Enter Will Harris to pitch the last of the 10th for the visitors and to set down the home team in order. Lou. Trivino came in for the Houston half of the 11th, and the A’s erstwhile stellar set up man also had a 1-2-3 inning, as did Joe Smith in the bottom the frame for Houston.
Trivino gave up a two-out single up the middle to Altuve in the top of the 12th, but Brantley’s grounder to Olson, unassisted, put an end to the threat, such as it was.
Matt Chapman greeted Houston’s new pitcher, Hector Rondón with a first pitch double to center.

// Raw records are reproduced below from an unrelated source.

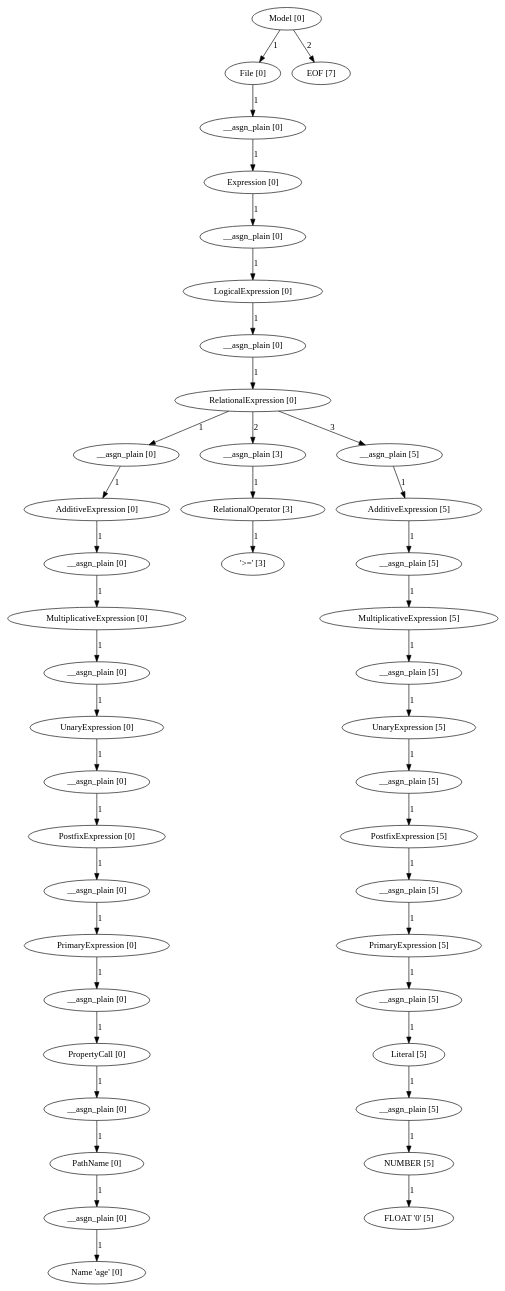
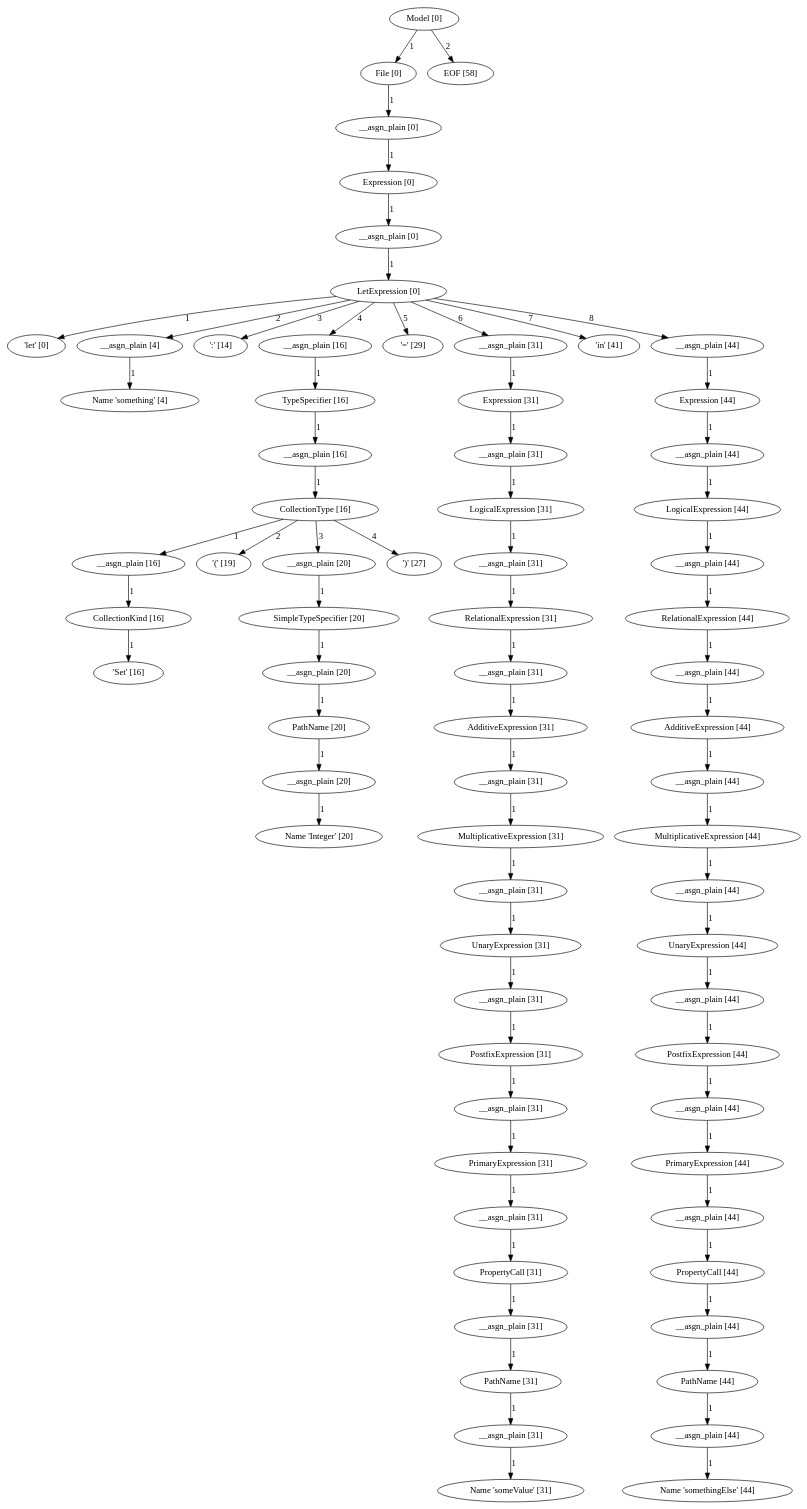
One commit to Beuchey/OCL_Python changed the diagram in Transpilation/Model_parse_tree.dot. Above: the diagram before and after it, drawn with Graphviz. The commit also changed 6 other files, not shown here.

```diff
--- a/Transpilation/Model_parse_tree.dot
+++ b/Transpilation/Model_parse_tree.dot
@@ -1,129 +1,216 @@
 digraph arpeggio_graph {
-51880200 [label="Model [0]"];
-51880200->51881064 [label="1"]
+48733544 [label="Model [0]"];
+48733544->48733472 [label="1"]
 
-51881064 [label="File [0]"];
-51881064->51880992 [label="1"]
+48733472 [label="File [0]"];
+48733472->48732896 [label="1"]
 
-51880992 [label="__asgn_plain [0]"];
-51880992->51880920 [label="1"]
+48732896 [label="__asgn_plain [0]"];
+48732896->48732824 [label="1"]
 
-51880920 [label="Expression [0]"];
-51880920->51880848 [label="1"]
+48732824 [label="Expression [0]"];
+48732824->48732752 [label="1"]
 
-51880848 [label="__asgn_plain [0]"];
-51880848->51880776 [label="1"]
+48732752 [label="__asgn_plain [0]"];
+48732752->48732680 [label="1"]
 
-51880776 [label="LogicalExpression [0]"];
-51880776->51880704 [label="1"]
+48732680 [label="LetExpression [0]"];
+48732680->48501680 [label="1"]
 
-51880704 [label="__asgn_plain [0]"];
-51880704->51880632 [label="1"]
+48501680 [label=" 'let' [0]"];
+48732680->48730376 [label="2"]
 
-51880632 [label="RelationalExpression [0]"];
-51880632->51851816 [label="1"]
+48730376 [label="__asgn_plain [4]"];
+48730376->48502000 [label="1"]
 
-51851816 [label="__asgn_plain [0]"];
-51851816->51851888 [label="1"]
+48502000 [label="Name 'something' [4]"];
+48732680->48501744 [label="3"]
 
-51851888 [label="AdditiveExpression [0]"];
-51851888->51852032 [label="1"]
+48501744 [label=" ':' [14]"];
+48732680->48731240 [label="4"]
 
-51852032 [label="__asgn_plain [0]"];
-51852032->51852104 [label="1"]
+48731240 [label="__asgn_plain [16]"];
+48731240->48731168 [label="1"]
 
-51852104 [label="MultiplicativeExpression [0]"];
-51852104->51852176 [label="1"]
+48731168 [label="TypeSpecifier [16]"];
+48731168->48731096 [label="1"]
 
-51852176 [label="__asgn_plain [0]"];
-51852176->51852248 [label="1"]
+48731096 [label="__asgn_plain [16]"];
+48731096->48731024 [label="1"]
 
-51852248 [label="UnaryExpression [0]"];
-51852248->51852320 [label="1"]
+48731024 [label="CollectionType [16]"];
+48731024->48730520 [label="1"]
 
-51852320 [label="__asgn_plain [0]"];
-51852320->51852392 [label="1"]
+48730520 [label="__asgn_plain [16]"];
+48730520->48730448 [label="1"]
 
-51852392 [label="PostfixExpression [0]"];
-51852392->51852536 [label="1"]
+48730448 [label="CollectionKind [16]"];
+48730448->48502128 [label="1"]
 
-51852536 [label="__asgn_plain [0]"];
-51852536->51852608 [label="1"]
+48502128 [label=" 'Set' [16]"];
+48731024->48502064 [label="2"]
 
-51852608 [label="PrimaryExpression [0]"];
-51852608->51852680 [label="1"]
+48502064 [label=" '(' [19]"];
+48731024->48730952 [label="3"]
 
-51852680 [label="__asgn_plain [0]"];
-51852680->51852752 [label="1"]
+48730952 [label="__asgn_plain [20]"];
+48730952->48730880 [label="1"]
 
-51852752 [label="PropertyCall [0]"];
-51852752->51852896 [label="1"]
+48730880 [label="SimpleTypeSpecifier [20]"];
+48730880->48730808 [label="1"]
 
-51852896 [label="__asgn_plain [0]"];
-51852896->51852968 [label="1"]
+48730808 [label="__asgn_plain [20]"];
+48730808->48730736 [label="1"]
 
-51852968 [label="PathName [0]"];
-51852968->51853040 [label="1"]
+48730736 [label="PathName [20]"];
+48730736->48730664 [label="1"]
 
-51853040 [label="__asgn_plain [0]"];
-51853040->51651568 [label="1"]
+48730664 [label="__asgn_plain [20]"];
+48730664->48502256 [label="1"]
 
-51651568 [label="Name 'age' [0]"];
-51880632->51719888 [label="2"]
+48502256 [label="Name 'Integer' [20]"];
+48731024->48502320 [label="4"]
 
-51719888 [label="__asgn_plain [3]"];
-51719888->51720104 [label="1"]
+48502320 [label=" ')' [27]"];
+48732680->48502384 [label="5"]
 
-51720104 [label="RelationalOperator [3]"];
-51720104->51652336 [label="1"]
+48502384 [label=" '=' [29]"];
+48732680->48567472 [label="6"]
 
-51652336 [label=" '>=' [3]"];
-51880632->51880560 [label="3"]
+48567472 [label="__asgn_plain [31]"];
+48567472->48568768 [label="1"]
 
-51880560 [label="__asgn_plain [5]"];
-51880560->51880488 [label="1"]
+48568768 [label="Expression [31]"];
+48568768->48569200 [label="1"]
 
-51880488 [label="AdditiveExpression [5]"];
-51880488->51880416 [label="1"]
+48569200 [label="__asgn_plain [31]"];
+48569200->48701920 [label="1"]
 
-51880416 [label="__asgn_plain [5]"];
-51880416->51656864 [label="1"]
+48701920 [label="LogicalExpression [31]"];
+48701920->48569416 [label="1"]
 
-51656864 [label="MultiplicativeExpression [5]"];
-51656864->51657872 [label="1"]
+48569416 [label="__asgn_plain [31]"];
+48569416->48569632 [label="1"]
 
-51657872 [label="__asgn_plain [5]"];
-51657872->51658520 [label="1"]
+48569632 [label="RelationalExpression [31]"];
+48569632->48570064 [label="1"]
 
-51658520 [label="UnaryExpression [5]"];
-51658520->51853688 [label="1"]
+48570064 [label="__asgn_plain [31]"];
+48570064->48570280 [label="1"]
 
-51853688 [label="__asgn_plain [5]"];
-51853688->51852824 [label="1"]
+48570280 [label="AdditiveExpression [31]"];
+48570280->48701992 [label="1"]
 
-51852824 [label="PostfixExpression [5]"];
-51852824->51717296 [label="1"]
+48701992 [label="__asgn_plain [31]"];
+48701992->48702064 [label="1"]
 
-51717296 [label="__asgn_plain [5]"];
-51717296->51718592 [label="1"]
+48702064 [label="MultiplicativeExpression [31]"];
+48702064->48702136 [label="1"]
 
-51718592 [label="PrimaryExpression [5]"];
-51718592->51719024 [label="1"]
+48702136 [label="__asgn_plain [31]"];
+48702136->48702208 [label="1"]
 
-51719024 [label="__asgn_plain [5]"];
-51719024->51719240 [label="1"]
+48702208 [label="UnaryExpression [31]"];
+48702208->48702280 [label="1"]
 
-51719240 [label="Literal [5]"];
-51719240->51851960 [label="1"]
+48702280 [label="__asgn_plain [31]"];
+48702280->48702352 [label="1"]
 
-51851960 [label="__asgn_plain [5]"];
-51851960->51851744 [label="1"]
+48702352 [label="PostfixExpression [31]"];
+48702352->48702496 [label="1"]
 
-51851744 [label="NUMBER [5]"];
-51851744->51651504 [label="1"]
+48702496 [label="__asgn_plain [31]"];
+48702496->48702568 [label="1"]
 
-51651504 [label="FLOAT '0' [5]"];
-51880200->51652656 [label="2"]
+48702568 [label="PrimaryExpression [31]"];
+48702568->48702640 [label="1"]
 
-51652656 [label="EOF [7]"];
+48702640 [label="__asgn_plain [31]"];
+48702640->48702712 [label="1"]
+
+48702712 [label="PropertyCall [31]"];
+48702712->48702856 [label="1"]
+
+48702856 [label="__asgn_plain [31]"];
+48702856->48703000 [label="1"]
+
+48703000 [label="PathName [31]"];
+48703000->48703072 [label="1"]
+
+48703072 [label="__asgn_plain [31]"];
+48703072->48502512 [label="1"]
+
+48502512 [label="Name 'someValue' [31]"];
+48732680->48503344 [label="7"]
+
+48503344 [label=" 'in' [41]"];
+48732680->48732608 [label="8"]
+
+48732608 [label="__asgn_plain [44]"];
+48732608->48732536 [label="1"]
+
+48732536 [label="Expression [44]"];
+48732536->48732464 [label="1"]
+
+48732464 [label="__asgn_plain [44]"];
+48732464->48732032 [label="1"]
+
+48732032 [label="LogicalExpression [44]"];
+48732032->48732392 [label="1"]
+
+48732392 [label="__asgn_plain [44]"];
+48732392->48732320 [label="1"]
+
+48732320 [label="RelationalExpression [44]"];
+48732320->48732176 [label="1"]
+
+48732176 [label="__asgn_plain [44]"];
+48732176->48732104 [label="1"]
+
+48732104 [label="AdditiveExpression [44]"];
+48732104->48731960 [label="1"]
+
+48731960 [label="__asgn_plain [44]"];
+48731960->48731888 [label="1"]
+
+48731888 [label="MultiplicativeExpression [44]"];
+48731888->48731816 [label="1"]
+
+48731816 [label="__asgn_plain [44]"];
+48731816->48731744 [label="1"]
+
+48731744 [label="UnaryExpression [44]"];
+48731744->48731672 [label="1"]
+
+48731672 [label="__asgn_plain [44]"];
+48731672->48731600 [label="1"]
+
+48731600 [label="PostfixExpression [44]"];
+48731600->48731456 [label="1"]
+
+48731456 [label="__asgn_plain [44]"];
+48731456->48731384 [label="1"]
+
+48731384 [label="PrimaryExpression [44]"];
+48731384->48731312 [label="1"]
+
+48731312 [label="__asgn_plain [44]"];
+48731312->48730592 [label="1"]
+
+48730592 [label="PropertyCall [44]"];
+48730592->48508048 [label="1"]
+
+48508048 [label="__asgn_plain [44]"];
+48508048->48568120 [label="1"]
+
+48568120 [label="PathName [44]"];
+48568120->48569848 [label="1"]
+
+48569848 [label="__asgn_plain [44]"];
+48569848->48503472 [label="1"]
+
+48503472 [label="Name 'somethingElse' [44]"];
+48733544->48504112 [label="2"]
+
+48504112 [label="EOF [58]"];
 }
```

He advanced to third on Olson’s slow grounder to Bregman. Chapman tried to score on Davis’s grounder to Correa, but was caught in a rundown between third and home, while the A’s DH made it to second, where Profar ran for him. Canha legged out a single to short, and Profar moved on to third. Piscotty, who was 0-for-4, came to the plate and grounded out to short.
Melvin kept Trivino on the mound for his third inning, the 13th. He struck out Bregman and Díaz. Then, with the count at 3-2, Correa hit a scorcher down the third base line that skipped past Chapman for a questionably scored two base error. After the A’s conceded a walk to Gurriel, Chirinos forced him at second on a ground ball to Semien. To the surprise of some of us in the press box, Houston chose not to request a review of the play, but instead brought in Cy Snead to pitch the bottom of the inning.
Joseph greeted him with a slicing single to left. Chris Herrmann sacrifice bunted him into scoring position. After Semien struck out, Hinch made another negative decision, not to walk Grossman and face Chapman. Grossman, batting from his strong side, laced a single to center, scoring Joseph. It was Grosman’s first career walk off hit.
The well deserved win went to Lou Trivino, who, in three innings, allowed only one walk, which was declared, or intentional, or whatever it’s called under the new rules, and struck out four Astros. His record now stands at 4-5. Snead took the loss.
The A’s now trail Houston 7 1/2 games in the division pennant race and are only a 1/2 game behind Tampa Bay for a play off spot.
Tomorrow afternoon’s game will feature Chris Bassitt (8-5, 3.56 ERA) against an unnamed Houston starter.